This article was originally published by www.seyfarth.com.
- Robert A. Fisher, Timothy J. Buckley, Alison H. Silveira
Seyfarth Synopsis: Effective April 1, 2018, Massachusetts will expand its anti-discrimination statute to specifically prohibit the discrimination against, refusal to hire, and the termination of individuals due to pregnancy or pregnancy-related conditions (including lactation or the need to express breast milk for a nursing child). Employers also will be required to provide reasonable accommodations to pregnant workers for conditions related to pregnancy. Massachusetts will join approximately twenty other states and the District of Columbia in expanding protections against pregnancy-related discrimination.
On July 27, 2017, Governor Baker signed into law the Pregnant Workers Fairness Act, which will take effect on April 1, 2018. The law will expand the commonwealth’s anti-discrimination statute, making it unlawful for an employer to discriminate against, refuse to hire, or terminate an individual due to pregnancy or pregnancy-related conditions, including lactation or the need to express breast milk for a nursing child.
An employer will be required to provide a reasonable accommodation for an employee’s “pregnancy or any condition related to the employee’s pregnancy,” if the employee requests such an accommodation and provided that the requested accommodation would not impose an undue hardship on the employer. Employers will be required to engage in a timely, good faith, and interactive process to determine an effective, reasonable accommodation. However, the statute includes a non-exhaustive list of potential accommodations:
- More frequent or longer paid or unpaid breaks;
- Time off to attend to a pregnancy complication or recover from childbirth, with or without pay;
- Acquisition or modification of equipment or seating;
- A temporary transfer to a less strenuous or hazardous position;
- Job restructuring;
- Light duty;
- Private non-bathroom space for expressing breast milk;
- Assistance with manual labor; and
- Modification of work schedule.
In addition, the law will prohibit employers from:
- Taking an adverse action against an employee (including failing to reinstate to the original or equivalent position) for requesting or using a reasonable accommodation;
- Denying an employment opportunity because of the need for a reasonable accommodation related to the employee’s pregnancy or pregnancy-related condition;
- Requiring an employee to accept an accommodation that the employee chooses not to accept if that accommodation is unnecessary to enable the employee to perform the essential functions of the job;
- Requiring an employee to take leave if another reasonable accommodation could be provided without imposing undue hardship on the employer; and
- Refusing to hire a person because of pregnancy or a pregnancy-related condition, so long as that person could otherwise perform the essential functions with a reasonable accommodation, and doing so would not impose an undue hardship on the employer.
An employer will be able to deny a requested accommodation if it can demonstrate that the requested accommodation would impose an undue hardship.
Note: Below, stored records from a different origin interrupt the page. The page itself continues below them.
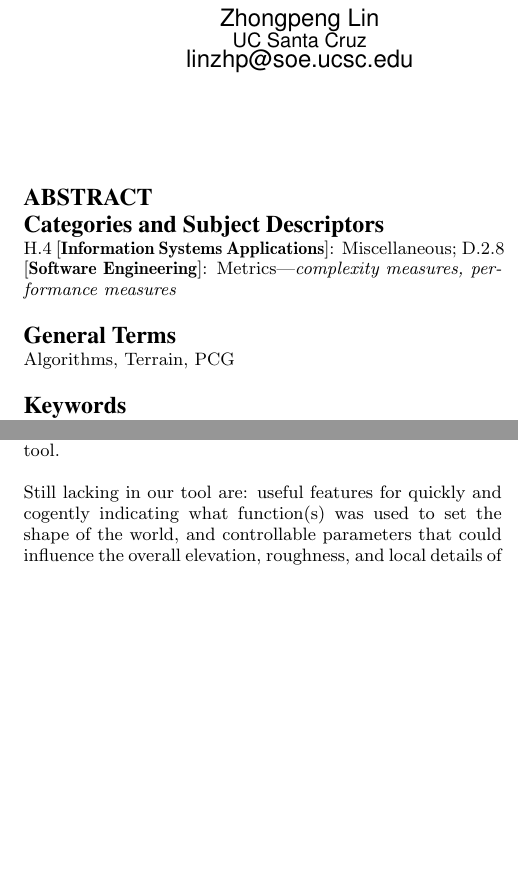
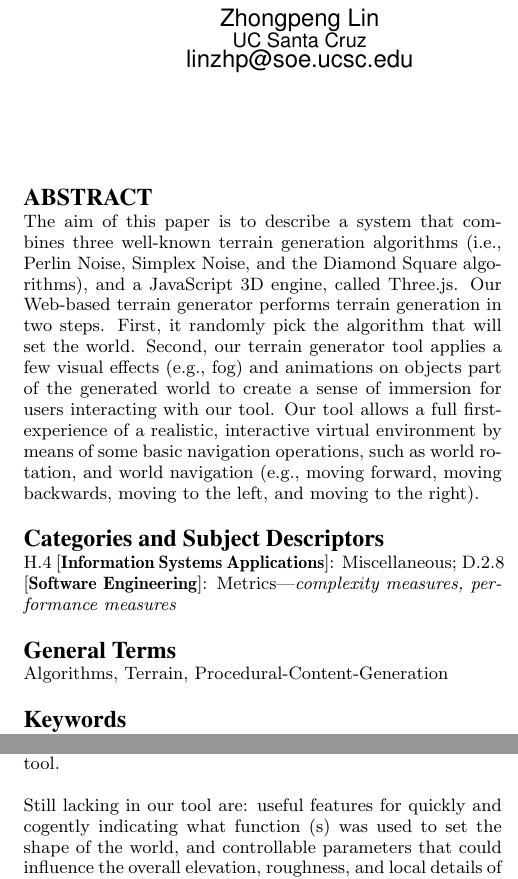
Before and after one commit to hsanchez/terrain, a LaTeX paper (report/report.tex): two parts of the columns of pages 1 and 9 of 9 before the commit and two parts of the columns of pages 1 and 5 of 9 after it, joined at a grey line, cut so that both start at the same text, the shorter picture padded with empty space. Compiled offline with pdfLaTeX.

Commit message:
Revert "minor changes"
This reverts commit 3efc0f734d68d5248d04ddcf5b42225c4442c8af.

```diff
--- a/report/report.tex
+++ b/report/report.tex
@@ -51,14 +51,14 @@
 
 \maketitle
 \begin{abstract}
-    % TODO
+The aim of this paper is to describe a system that combines three well-known terrain generation algorithms (i.e., Perlin Noise, Simplex Noise, and the Diamond Square algorithms), and a JavaScript 3D engine, called Three.js. Our Web-based terrain generator performs terrain generation in two steps. First, it randomly pick the algorithm that will set the world. Second, our terrain generator tool applies a few visual effects (e.g., fog) and animations on objects part of the generated world to create a sense of immersion for users interacting with our tool. Our tool allows a full first-experience of a realistic, interactive virtual environment by means of some basic navigation operations, such as world rotation, and world navigation (e.g., moving forward, moving backwards, moving to the left, and moving to the right).
 \end{abstract}
 
 \category{H.4}{Information Systems Applications}{Miscellaneous}
 \category{D.2.8}{Software Engineering}{Metrics}[complexity measures, performance measures]
 
 % TODO (whoever) change to the apropropriate terms..
-\terms{Algorithms, Terrain, PCG}
+\terms{Algorithms, Terrain, Procedural-Content-Generation}
 
 \keywords{Terrain Generator, Three.js, WebGL}
 
```
Also changed, not shown: report/conclusions.tex (+1 -1 lines), report/three.tex (+1 -1 lines).
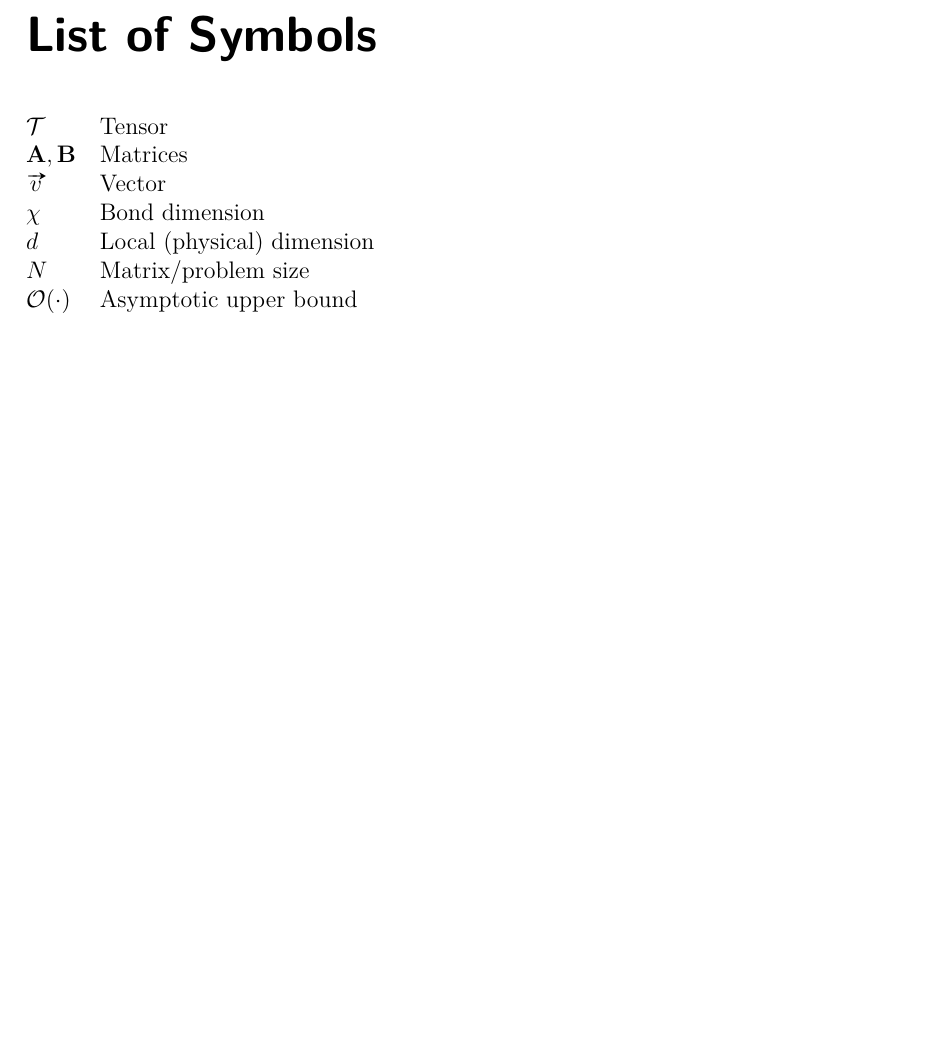
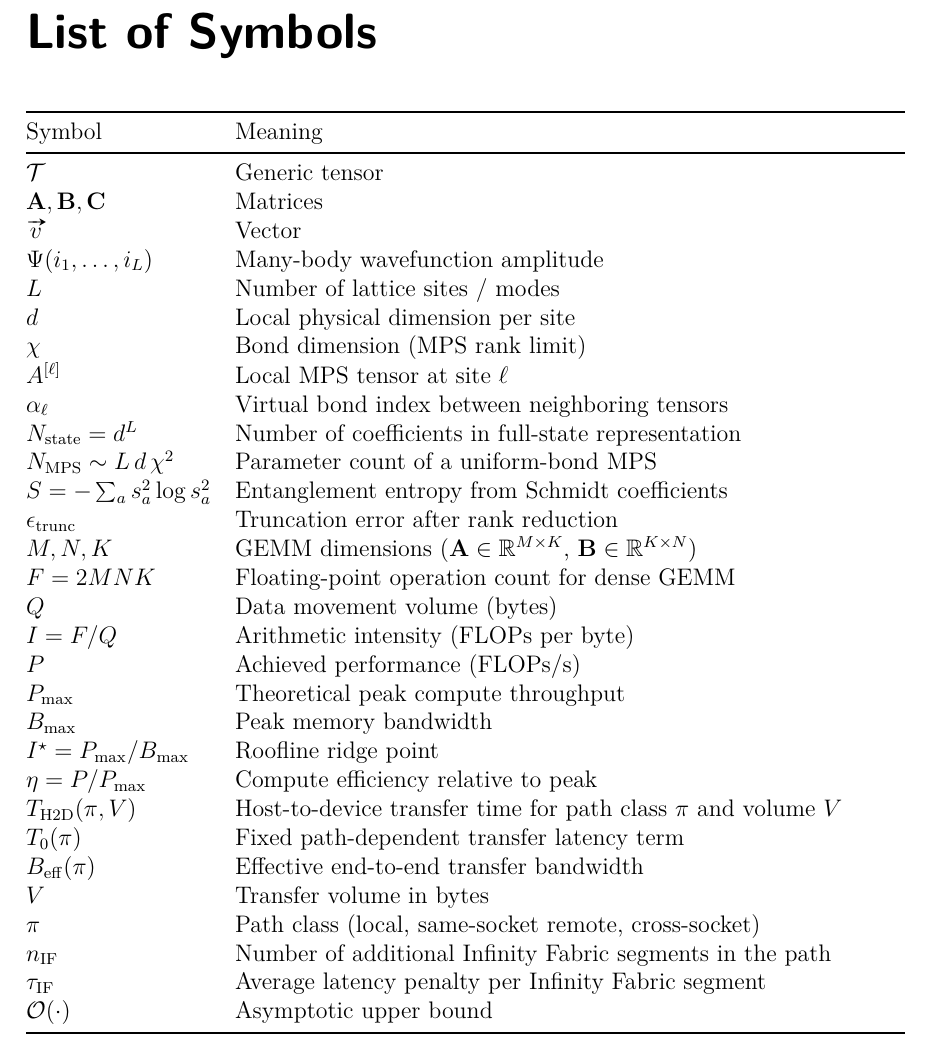
Before and after one commit to Daniel-Sinkin/Master-Thesis, a LaTeX thesis (main.tex, which reads tex/symbols.tex): part of page 11 of 73, cut so that both start at the same text, the shorter picture padded with empty space. Compiled offline with XeLaTeX.

Commit message:
Mdae symbols more extensive

```diff
--- a/tex/symbols.tex
+++ b/tex/symbols.tex
@@ -1,10 +1,37 @@
 % tex/symbols.tex
-\begin{tabular}{@{}ll@{}}
-  $\tensor{T}$           & Tensor \\
-  $\mat{A}, \mat{B}$     & Matrices \\
-  $\vect{v}$             & Vector \\
-  $\chi$                 & Bond dimension \\
-  $d$                    & Local (physical) dimension \\
-  $N$                    & Matrix/problem size \\
-  $\BigO(\cdot)$         & Asymptotic upper bound \\
-\end{tabular}
+\begin{tabularx}{\textwidth}{@{}lX@{}}
+  \toprule
+  Symbol & Meaning \\
+  \midrule
+  $\tensor{T}$ & Generic tensor \\
+  $\mat{A},\mat{B},\mat{C}$ & Matrices \\
+  $\vect{v}$ & Vector \\
+  $\Psi(i_1,\dots,i_L)$ & Many-body wavefunction amplitude \\
+  $L$ & Number of lattice sites / modes \\
+  $d$ & Local physical dimension per site \\
+  $\chi$ & Bond dimension (MPS rank limit) \\
+  $A^{[\ell]}$ & Local MPS tensor at site $\ell$ \\
+  $\alpha_\ell$ & Virtual bond index between neighboring tensors \\
+  $N_{\text{state}}=d^L$ & Number of coefficients in full-state representation \\
+  $N_{\text{MPS}}\sim L\,d\,\chi^2$ & Parameter count of a uniform-bond MPS \\
+  $S=-\sum_a s_a^2\log s_a^2$ & Entanglement entropy from Schmidt coefficients \\
+  $\epsilon_{\text{trunc}}$ & Truncation error after rank reduction \\
+  $M,N,K$ & GEMM dimensions ($\mat{A}\in\R^{M\times K}$, $\mat{B}\in\R^{K\times N}$) \\
+  $F=2MNK$ & Floating-point operation count for dense GEMM \\
+  $Q$ & Data movement volume (bytes) \\
+  $I=F/Q$ & Arithmetic intensity (FLOPs per byte) \\
+  $P$ & Achieved performance (FLOPs/s) \\
+  $P_{\max}$ & Theoretical peak compute throughput \\
+  $B_{\max}$ & Peak memory bandwidth \\
+  $I^\star=P_{\max}/B_{\max}$ & Roofline ridge point \\
+  $\eta=P/P_{\max}$ & Compute efficiency relative to peak \\
+  $T_{\mathrm{H2D}}(\pi,V)$ & Host-to-device transfer time for path class $\pi$ and volume $V$ \\
+  $T_0(\pi)$ & Fixed path-dependent transfer latency term \\
+  $B_{\mathrm{eff}}(\pi)$ & Effective end-to-end transfer bandwidth \\
+  $V$ & Transfer volume in bytes \\
+  $\pi$ & Path class (local, same-socket remote, cross-socket) \\
+  $n_{\mathrm{IF}}$ & Number of additional Infinity Fabric segments in the path \\
+  $\tau_{\mathrm{IF}}$ & Average latency penalty per Infinity Fabric segment \\
+  $\BigO(\cdot)$ & Asymptotic upper bound \\
+  \bottomrule
+\end{tabularx}
```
Whether an accommodation would impose an undue hardship depends on the cost of the accommodation, the financial resources of the employer, the overall size of the employer’s business with respect to number of employees, the nature of the employer’s facilities, and the impact of the accommodation on the employer’s operations.
Further, the law specifies that employers will not be required to displace a more senior employee in order to grant an accommodation, or promote an employee who cannot perform the essential functions of the job with or without reasonable accommodation.
As part of the interactive process, employers will be permitted to require documentation from an appropriate health care provider regarding most requested accommodations. However, an employer will be prohibited from requiring documentation for four accommodations: (1) more frequent restroom, food or water breaks; (2) seating; (3) limits on lifting over 20 pounds; and (4) private non-bathroom space for expressing breast milk.
Employers are required to distribute written notice to employees (through a handbook, pamphlet, or other means) of their rights to be free from discrimination in relation to pregnancy and pregnancy-related conditions, including the right to a reasonable accommodation for pregnancy-related conditions. Moreover, employers must provide written notice to new employees at or prior to commencement of their employment, and to employees who notify the employer of a pregnancy or pregnancy-related condition within ten days of such notification.
With its enactment, the law will allow individuals to pursue claims for discrimination on the basis of pregnancy or pregnancy related conditions like any other claim of discrimination under Section 4 of General Laws Chapter 151B, the state antidiscriminationlaw, and potentially recover damages, attorneys’ fees, costs, and injunctive relief.